The original cabin later became the kitchen of the Kennedy House, which was built in the 1830s. In 1906, when the Kennedy house was demolished for development, Isaiah Ford bought the log structure and moved it to Woodlawn Pike. It was purchased again in 1960 by the City Association of Women's Clubs; in 1968, the timbers were reconstructed as part of the fort. The fort still stands on a bluff near its original location. Seven log cabins and the stockade fence remain. The cabins display original pioneer artifacts and furnishings depicting the frontier lifestyle, making it one of the most visited historical sites in Knoxville.

The fort was opened to the public as a museum in 1970.

Walking Tours in Knoxville, Tennessee

Create Your Own Walk in Knoxville

Create Your Own Walk in Knoxville

Creating your own self-guided walk in Knoxville is easy and fun. Choose the city attractions that you want to see and a walk route map will be created just for you. You can even set your hotel as the start point of the walk.
University of Tennessee Walking Tour

University of Tennessee Walking Tour

Founded in 1794 as William Blount College, The University of Tennessee (UT) in Knoxville is one of the oldest public universities in the United States. Nowadays, the UT flagship institution features a mix of historic and modern sites which draw many a visitor to the city.
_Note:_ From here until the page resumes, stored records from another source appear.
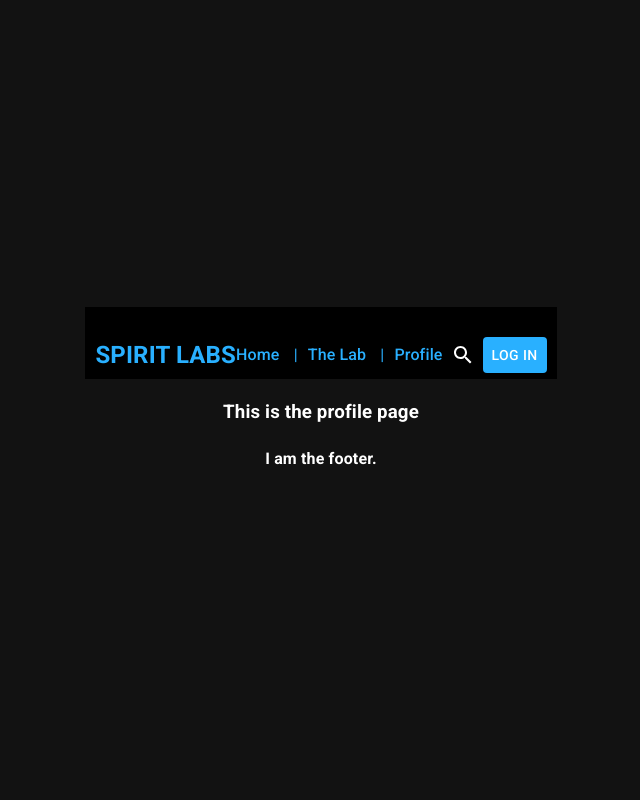
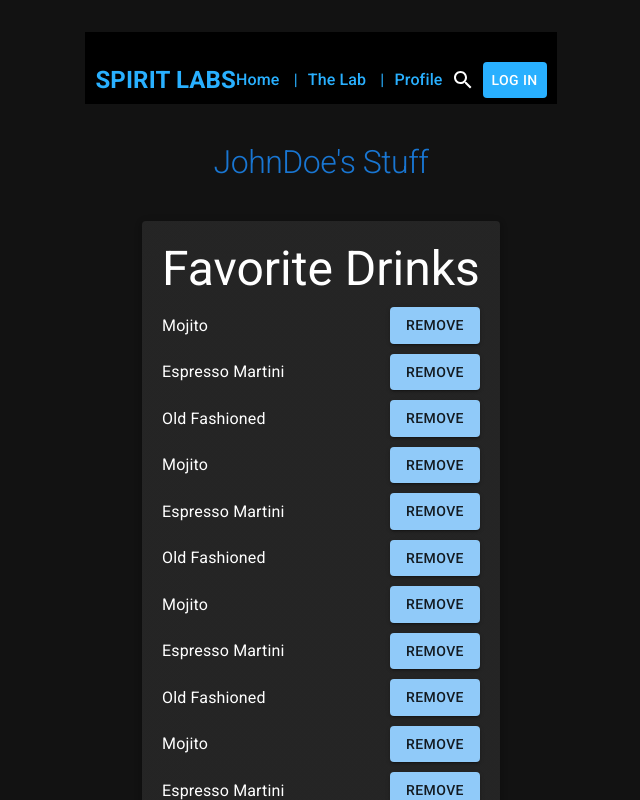
Before and after one commit to DimtheQuiet21/SpiritLab2, a React (Vite) app in the folder client/: page /me in a window 1280 px wide. Shown: the top 800 px of the page, without its empty margins (319-959 px from the left). Built offline with nearby package versions, Linux system fonts and the light colour scheme.

Commit message:
added the outline for the profile page for users to store favorites

```diff
--- a/client/src/components/main/Footer.jsx
+++ b/client/src/components/main/Footer.jsx
@@ -1,3 +1,4 @@
+
 function Footer() {
 
     return (
--- a/client/src/pages/Profile.jsx
+++ b/client/src/pages/Profile.jsx
@@ -1,8 +1,90 @@
-function Profile() {
+import React, { useState } from "react";
+import Typography from "@mui/material/Typography";
+import Paper from "@mui/material/Paper";
+import Button from "@mui/material/Button";
 
-    return (
-        <h3>This is the profile page</h3>
-    )
+// for the sake of display(and until I can get a users favorite drinks from the database), Im using this fake data
+const fakeUserData = {
+  username: "JohnDoe",
+  favoriteDrinks: [
+    "Mojito",
+    "Espresso Martini",
+    "Old Fashioned",
+    "Mojito",
+    "Espresso Martini",
+    "Old Fashioned",
+    "Mojito",
+    "Espresso Martini",
+    "Old Fashioned",
+    "Mojito",
+    "Espresso Martini",
+    "Old Fashioned",
+  ],
+};
+
+const Profile = () => {
+  const [favoriteDrinks, setFavoriteDrinks] = useState(
+    fakeUserData.favoriteDrinks
+  );
+
+  function handleRemoveDrink(indexToRemove) {
+    setFavoriteDrinks((prevDrinks) =>
+      prevDrinks.filter((_, index) => index !== indexToRemove)
+    );
   }
 
-  export default Profile
+  return (
+    <div
+      style={{
+        width: "100%",
+        height: "100%",
+        display: "flex",
+        flexDirection: "column",
+        alignItems: "center",
+        marginTop: "40px",
+      }}
+    >
+      <Typography
+        variant="h1"
+        style={{
+          fontSize: "2rem",
+          marginBottom: "20px",
+          color: "#1976d2",
+          fontFamily: "Roboto, sans-serif",
+          width: "100%",
+          textAlign: "center",
+        }}
+      >
+        {fakeUserData.username}'s Stuff
+      </Typography>
+      <Paper elevation={3} style={{ marginTop: "20px", padding: "20px" }}>
+        <Typography variant="h3" align="center">
+          Favorite Drinks
+        </Typography>
+        {favoriteDrinks.map((drink, index) => (
+          <div
+            key={index}
+            style={{
+              display: "flex",
+              justifyContent: "space-between",
+              alignItems: "center",
+              marginTop: "10px",
+            }}
+          >
+            <Typography variant="body1" align="center">
+              {drink}
+            </Typography>
+            <Button
+              variant="contained"
+              color="primary"
+              onClick={() => handleRemoveDrink(index)}
+            >
+              Remove{" "}
+            </Button>
+          </div>
+        ))}
+      </Paper>
+    </div>
+  );
+};
+export default Profile;
```
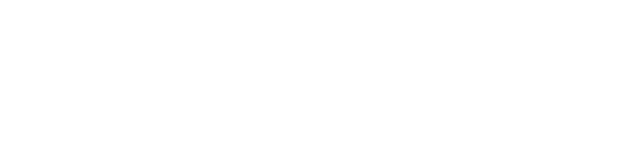
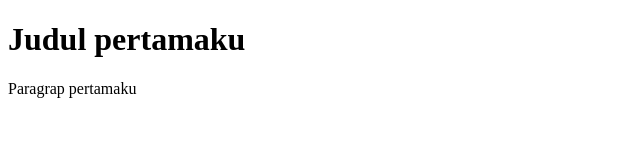
Before and after one commit to bilababill/dokumentasi-html-w3s, a plain HTML site: page editors.html in a window 1280 px wide. Shown: the whole page, without its empty margins (0-640 px from the left). Drawn offline with Linux system fonts and the light colour scheme.

Commit message:
menyelesaikan file editors

```diff
--- a/editors.html
+++ b/editors.html
@@ -4,9 +4,10 @@
     <meta charset="UTF-8">
     <meta http-equiv="X-UA-Compatible" content="IE=edge">
     <meta name="viewport" content="width=device-width, initial-scale=1.0">
-    <title>Document</title>
+    <title>Editors</title>
 </head>
 <body>
-
+    <h1>Judul pertamaku</h1>
+    <p>Paragrap pertamaku</p>
 </body>
 </html>
```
The campus covers nearly 600 acres in downtown’s west end, including over 200 buildings and a faculty of more than 1,700...  view more

Tour Duration: 2 Hour(s)
Travel Distance: 3.0 Km or 1.9 Miles
Downtown Knoxville Walking Tour

Downtown Knoxville Walking Tour

A small town with big-city amenities and a vibrant music scene (a mix of country, bluegrass, and rock), Knoxville, or K-Town as it's popularly shortened by locals, is also often referred to as “the Gateway to the Great Smoky Mountains,” for its proximity to the national park area, whose marble quarries, in the past, gave it another moniker, The Marble City.

Knoxville was founded in...  view more

Tour Duration: 2 Hour(s)
Travel Distance: 2.3 Km or 1.4 Miles